WASHINGTON (Reuters) - The Republican-controlled U.S. House of Representatives, under mounting pressure to advance gun-control legislation, will vote next week on a measure to keep guns out of the hands of people on government terrorism watch lists.
House Speaker Paul Ryan announced the plan in a conference call with lawmakers, a week after Democrats staged a 25-hour sit-in on the House floor to push for gun control following the mass shooting in Orlando.
Democrats, who have vowed to keep pushing for tighter gun restrictions when Congress returns from its U.S. Independence Day break next week, warned that if Republican leaders opt for a watered-down measure backed by the National Rifle Association, they will not accept it.
Republican leadership aides declined to provide details.

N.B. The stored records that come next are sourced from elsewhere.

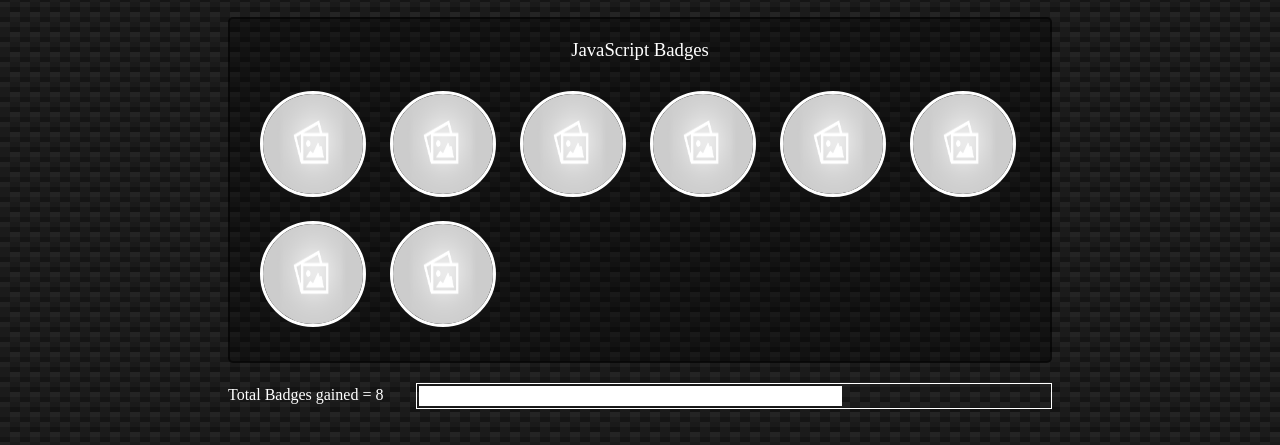
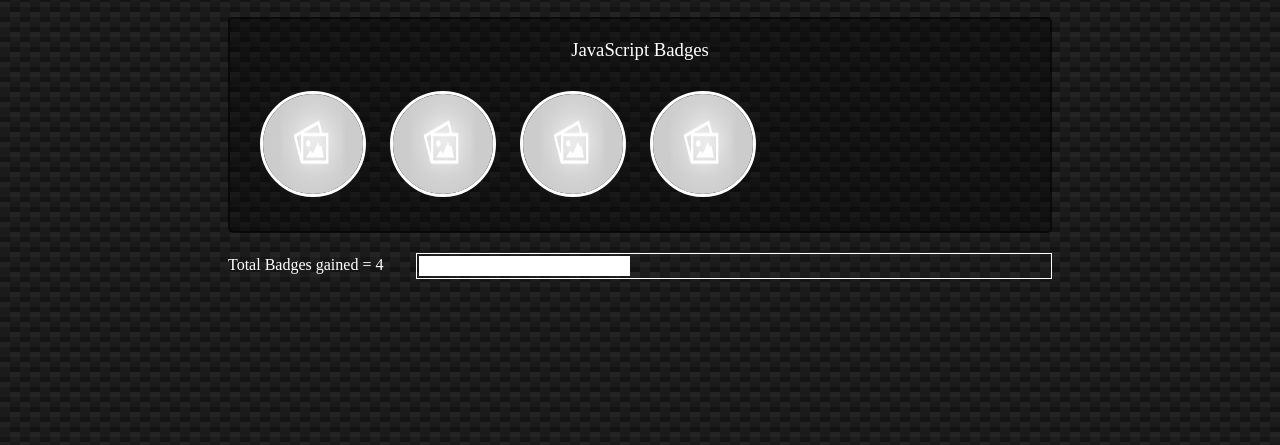
Before and after one commit to MarcScott/7-CS-JS, a plain HTML site: page resources/Badgers-Portfolio-with-script/Badges.html in a window 1280 px wide. Shown: the part 63-508 px from the top of the page. Drawn offline with Linux system fonts and the light colour scheme.

Commit message:
Update of README.md

```diff
--- a/resources/Badgers-Portfolio-with-script/Badges.html
+++ b/resources/Badgers-Portfolio-with-script/Badges.html
@@ -16,10 +16,6 @@
 	<img src="badges/placeholder.png">
 	<img src="badges/placeholder.png">
 	<img src="badges/placeholder.png">
-      	<img src="badges/placeholder.png">
-      	<img src="badges/placeholder.png">
-    	<img src="badges/placeholder.png">
-        <img src="badges/placeholder.png">
       </div>
       <div id="progressSection">
 	<div id="textCount"></div>
```
Also changed, not shown: README.md, 1 other file.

One said the package was still being worked out.
Following the June 12 shooting that killed 49 people at a gay nightclub in Orlando, gun-control proponents ratcheted up pressure for legislation.
"We are going to get something done this year, I predict," Senate Democratic leader Harry Reid told reporters. "I think we’re going to take a bite out of the NRA."

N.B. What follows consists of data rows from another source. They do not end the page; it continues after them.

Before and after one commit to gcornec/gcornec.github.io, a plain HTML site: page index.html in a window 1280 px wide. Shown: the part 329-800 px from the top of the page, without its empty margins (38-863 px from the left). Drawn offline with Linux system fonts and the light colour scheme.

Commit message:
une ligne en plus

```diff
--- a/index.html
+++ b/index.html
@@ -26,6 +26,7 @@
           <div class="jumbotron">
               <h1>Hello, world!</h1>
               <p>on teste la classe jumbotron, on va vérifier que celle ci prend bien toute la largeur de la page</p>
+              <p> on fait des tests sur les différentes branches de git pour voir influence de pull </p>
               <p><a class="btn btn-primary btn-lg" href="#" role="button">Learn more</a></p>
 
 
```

Reid said he was hopeful for a bill introduced by Republican Senator Susan Collins of Maine, and a bipartisan House companion bill backed by Republicans including Representative Carlos Curbelo of Florida, to prevent gun sales to anyone on the government's "No Fly List" for terrorism suspects or the "Selectee List" for extra airport screening.
A source on Ryan's conference call said the speaker said the House would act next week on a gun measure as part of a larger terrorism package, calling the gun restriction "just common sense."

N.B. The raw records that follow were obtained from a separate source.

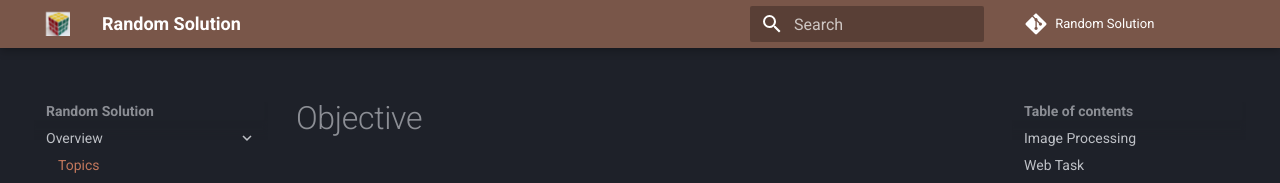
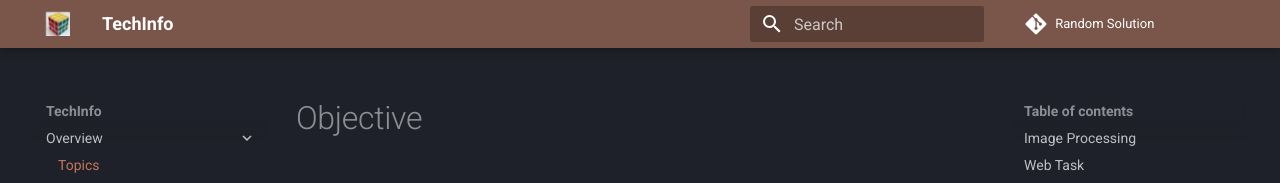
Before and after one commit to atifkarim/random_solution, an MkDocs documentation site: the page built from docs/index.md, in a window 1280 px wide. Shown: the top 183 px of the page. Built offline with MkDocs 1.6.1 and Material for MkDocs 9.7.7, drawn with Linux system fonts in a browser that asks for light colours; comment, search, counter and statistics services are not loaded.

Commit message:
Change site name
Reason to chose this name as this site presents
various information of tech world, related to me

```diff
--- a/mkdocs.yml
+++ b/mkdocs.yml
@@ -1,4 +1,4 @@
-site_name: Random Solution
+site_name: TechInfo
 
 nav:
     - Overview:
```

Before Thursday's announcement, Representative Bob Dold of Illinois, a Republican backer of the Curbelo bill, urged Ryan and House Majority Leader Kevin McCarthy to opt for the bipartisan measure, according to a Dold aide.
Alternatively, Republican leaders could choose a Republican bill by Representative Lee Zeldin of New York as a companion to a Senate measure from Senate Republican Whip John Cornyn of Texas. The Cornyn measure failed in the Senate last week in the face of opposition from Democrats who claim the measure was written by the NRA.
"House Democrats will keep up our efforts to push for the majority to allow a vote on gun violence legislation, but bringing up a bill authored by the NRA just isn't going to cut it," said Drew Hammill, an aide to House Democratic leader Nancy Pelosi.
The Cornyn-Zeldin measure would give officials three days to decide whether a gun sale should be blocked. Democrats argue the timetable is insufficient, and that the government would have to persuade a court that a would-be buyer "has committed or will commit an act of terrorism" before it could block a gun sale.
Under the Collins and Curbelo bills, a court would have 14 days to decide on appeals.
(Reporting by David Morgan; additional reporting by Richard Cowan and Susan Cornwell; editing by Jonathan Oatis and David Gregorio)